> [TASK TO CARRY OUT]: Filter out all lines without the word "options" from the data below, please, and copy the rest.

> [THE INPUT]:
[Start of section]
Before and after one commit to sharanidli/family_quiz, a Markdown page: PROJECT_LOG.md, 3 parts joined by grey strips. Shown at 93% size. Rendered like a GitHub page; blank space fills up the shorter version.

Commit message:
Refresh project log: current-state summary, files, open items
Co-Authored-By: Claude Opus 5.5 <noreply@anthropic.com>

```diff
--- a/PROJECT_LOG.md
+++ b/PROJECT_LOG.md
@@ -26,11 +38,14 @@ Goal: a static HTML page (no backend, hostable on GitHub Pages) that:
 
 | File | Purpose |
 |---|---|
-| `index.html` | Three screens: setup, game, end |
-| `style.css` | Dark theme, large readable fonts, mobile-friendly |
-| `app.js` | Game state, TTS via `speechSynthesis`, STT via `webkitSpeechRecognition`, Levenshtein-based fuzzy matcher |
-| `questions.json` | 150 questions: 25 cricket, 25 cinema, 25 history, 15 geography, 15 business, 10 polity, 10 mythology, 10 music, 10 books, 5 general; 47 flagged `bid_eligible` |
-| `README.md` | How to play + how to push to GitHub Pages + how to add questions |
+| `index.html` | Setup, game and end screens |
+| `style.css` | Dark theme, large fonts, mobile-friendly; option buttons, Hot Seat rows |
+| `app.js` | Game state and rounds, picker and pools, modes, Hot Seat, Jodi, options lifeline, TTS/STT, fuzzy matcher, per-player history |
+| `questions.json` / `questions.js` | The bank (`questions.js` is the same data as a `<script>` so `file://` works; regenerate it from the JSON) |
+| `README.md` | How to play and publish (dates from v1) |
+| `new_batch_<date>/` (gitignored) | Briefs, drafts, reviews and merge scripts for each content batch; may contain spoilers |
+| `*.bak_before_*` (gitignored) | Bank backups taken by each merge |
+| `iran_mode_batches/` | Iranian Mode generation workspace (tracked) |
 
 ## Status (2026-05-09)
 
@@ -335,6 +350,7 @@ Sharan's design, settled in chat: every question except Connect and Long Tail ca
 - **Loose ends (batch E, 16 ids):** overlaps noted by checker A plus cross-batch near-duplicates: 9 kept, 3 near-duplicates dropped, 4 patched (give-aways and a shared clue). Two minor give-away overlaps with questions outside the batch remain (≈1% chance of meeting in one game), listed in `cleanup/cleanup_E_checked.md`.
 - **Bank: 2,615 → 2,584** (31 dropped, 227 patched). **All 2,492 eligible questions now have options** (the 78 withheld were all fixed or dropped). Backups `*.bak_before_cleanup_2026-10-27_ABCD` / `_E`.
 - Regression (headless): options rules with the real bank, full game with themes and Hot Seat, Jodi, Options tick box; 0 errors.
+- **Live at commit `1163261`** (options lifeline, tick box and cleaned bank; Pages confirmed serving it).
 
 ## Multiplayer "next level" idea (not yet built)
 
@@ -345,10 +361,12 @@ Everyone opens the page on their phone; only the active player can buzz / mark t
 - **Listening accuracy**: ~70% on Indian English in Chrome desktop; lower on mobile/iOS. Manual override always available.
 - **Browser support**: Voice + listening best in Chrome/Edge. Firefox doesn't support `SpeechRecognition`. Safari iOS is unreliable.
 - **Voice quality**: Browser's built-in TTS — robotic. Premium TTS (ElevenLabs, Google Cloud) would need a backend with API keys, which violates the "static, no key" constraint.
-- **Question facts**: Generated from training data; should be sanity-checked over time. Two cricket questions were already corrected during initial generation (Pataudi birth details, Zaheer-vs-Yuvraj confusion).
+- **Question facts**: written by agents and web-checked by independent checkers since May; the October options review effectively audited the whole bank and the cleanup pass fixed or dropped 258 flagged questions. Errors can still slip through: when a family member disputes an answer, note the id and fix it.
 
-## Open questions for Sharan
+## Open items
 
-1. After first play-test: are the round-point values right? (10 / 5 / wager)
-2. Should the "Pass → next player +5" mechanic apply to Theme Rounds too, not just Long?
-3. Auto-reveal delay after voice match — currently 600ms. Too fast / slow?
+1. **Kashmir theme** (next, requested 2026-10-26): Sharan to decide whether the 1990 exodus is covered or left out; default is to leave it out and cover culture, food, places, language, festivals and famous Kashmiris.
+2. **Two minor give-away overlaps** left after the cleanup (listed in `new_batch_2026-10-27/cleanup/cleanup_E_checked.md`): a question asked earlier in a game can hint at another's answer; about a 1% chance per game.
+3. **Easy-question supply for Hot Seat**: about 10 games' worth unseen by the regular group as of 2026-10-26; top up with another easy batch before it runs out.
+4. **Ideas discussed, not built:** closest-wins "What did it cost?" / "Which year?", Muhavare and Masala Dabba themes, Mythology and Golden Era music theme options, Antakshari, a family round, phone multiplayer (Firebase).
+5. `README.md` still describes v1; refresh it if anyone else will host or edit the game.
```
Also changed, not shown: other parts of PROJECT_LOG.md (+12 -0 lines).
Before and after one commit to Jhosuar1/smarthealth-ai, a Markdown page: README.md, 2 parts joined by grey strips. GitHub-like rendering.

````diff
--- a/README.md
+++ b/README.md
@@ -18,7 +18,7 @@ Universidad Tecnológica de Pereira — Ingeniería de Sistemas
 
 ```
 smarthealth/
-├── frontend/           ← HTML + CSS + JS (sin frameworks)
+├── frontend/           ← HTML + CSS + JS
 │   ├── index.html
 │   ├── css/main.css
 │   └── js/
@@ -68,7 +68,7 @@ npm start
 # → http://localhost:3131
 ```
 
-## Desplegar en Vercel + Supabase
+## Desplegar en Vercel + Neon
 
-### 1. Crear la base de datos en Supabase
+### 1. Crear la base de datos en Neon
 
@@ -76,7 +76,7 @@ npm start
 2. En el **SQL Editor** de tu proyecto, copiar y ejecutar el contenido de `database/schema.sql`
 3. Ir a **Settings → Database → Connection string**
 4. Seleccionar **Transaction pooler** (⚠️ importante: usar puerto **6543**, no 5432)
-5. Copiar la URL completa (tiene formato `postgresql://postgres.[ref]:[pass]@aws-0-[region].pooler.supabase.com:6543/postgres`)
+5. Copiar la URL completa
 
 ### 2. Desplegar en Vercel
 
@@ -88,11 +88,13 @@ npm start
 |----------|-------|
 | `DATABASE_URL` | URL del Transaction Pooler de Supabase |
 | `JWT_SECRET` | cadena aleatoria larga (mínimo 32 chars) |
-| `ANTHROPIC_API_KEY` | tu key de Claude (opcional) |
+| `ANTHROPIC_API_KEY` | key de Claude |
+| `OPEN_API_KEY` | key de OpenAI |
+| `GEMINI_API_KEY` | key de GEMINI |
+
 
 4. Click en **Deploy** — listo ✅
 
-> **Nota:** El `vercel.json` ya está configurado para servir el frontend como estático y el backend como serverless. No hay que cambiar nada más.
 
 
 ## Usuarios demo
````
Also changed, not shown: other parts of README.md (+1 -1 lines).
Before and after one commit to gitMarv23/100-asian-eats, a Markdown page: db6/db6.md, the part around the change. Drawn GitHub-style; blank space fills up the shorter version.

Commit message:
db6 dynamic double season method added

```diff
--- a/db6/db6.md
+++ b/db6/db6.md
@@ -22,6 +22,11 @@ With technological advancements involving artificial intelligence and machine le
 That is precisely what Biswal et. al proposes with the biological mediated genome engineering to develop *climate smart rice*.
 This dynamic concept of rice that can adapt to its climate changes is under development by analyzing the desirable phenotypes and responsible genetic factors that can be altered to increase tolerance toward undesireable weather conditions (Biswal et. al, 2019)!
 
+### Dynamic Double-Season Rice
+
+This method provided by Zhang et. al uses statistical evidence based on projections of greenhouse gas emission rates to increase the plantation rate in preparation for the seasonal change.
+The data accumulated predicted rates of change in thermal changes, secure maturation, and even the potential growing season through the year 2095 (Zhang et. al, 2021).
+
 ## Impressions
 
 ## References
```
[End of section]
> [EXERCISE ANSWER]:
+| `app.js` | Game state and rounds, picker and pools, modes, Hot Seat, Jodi, options lifeline, TTS/STT, fuzzy matcher, per-player history |
 - **Bank: 2,615 → 2,584** (31 dropped, 227 patched). **All 2,492 eligible questions now have options** (the 78 withheld were all fixed or dropped). Backups `*.bak_before_cleanup_2026-10-27_ABCD` / `_E`.
 - Regression (headless): options rules with the real bank, full game with themes and Hot Seat, Jodi, Options tick box; 0 errors.
+- **Live at commit `1163261`** (options lifeline, tick box and cleaned bank; Pages confirmed serving it).
+- **Question facts**: written by agents and web-checked by independent checkers since May; the October options review effectively audited the whole bank and the cleanup pass fixed or dropped 258 flagged questions. Errors can still slip through: when a family member disputes an answer, note the id and fix it.
+4. **Ideas discussed, not built:** closest-wins "What did it cost?" / "Which year?", Muhavare and Masala Dabba themes, Mythology and Golden Era music theme options, Antakshari, a family round, phone multiplayer (Firebase).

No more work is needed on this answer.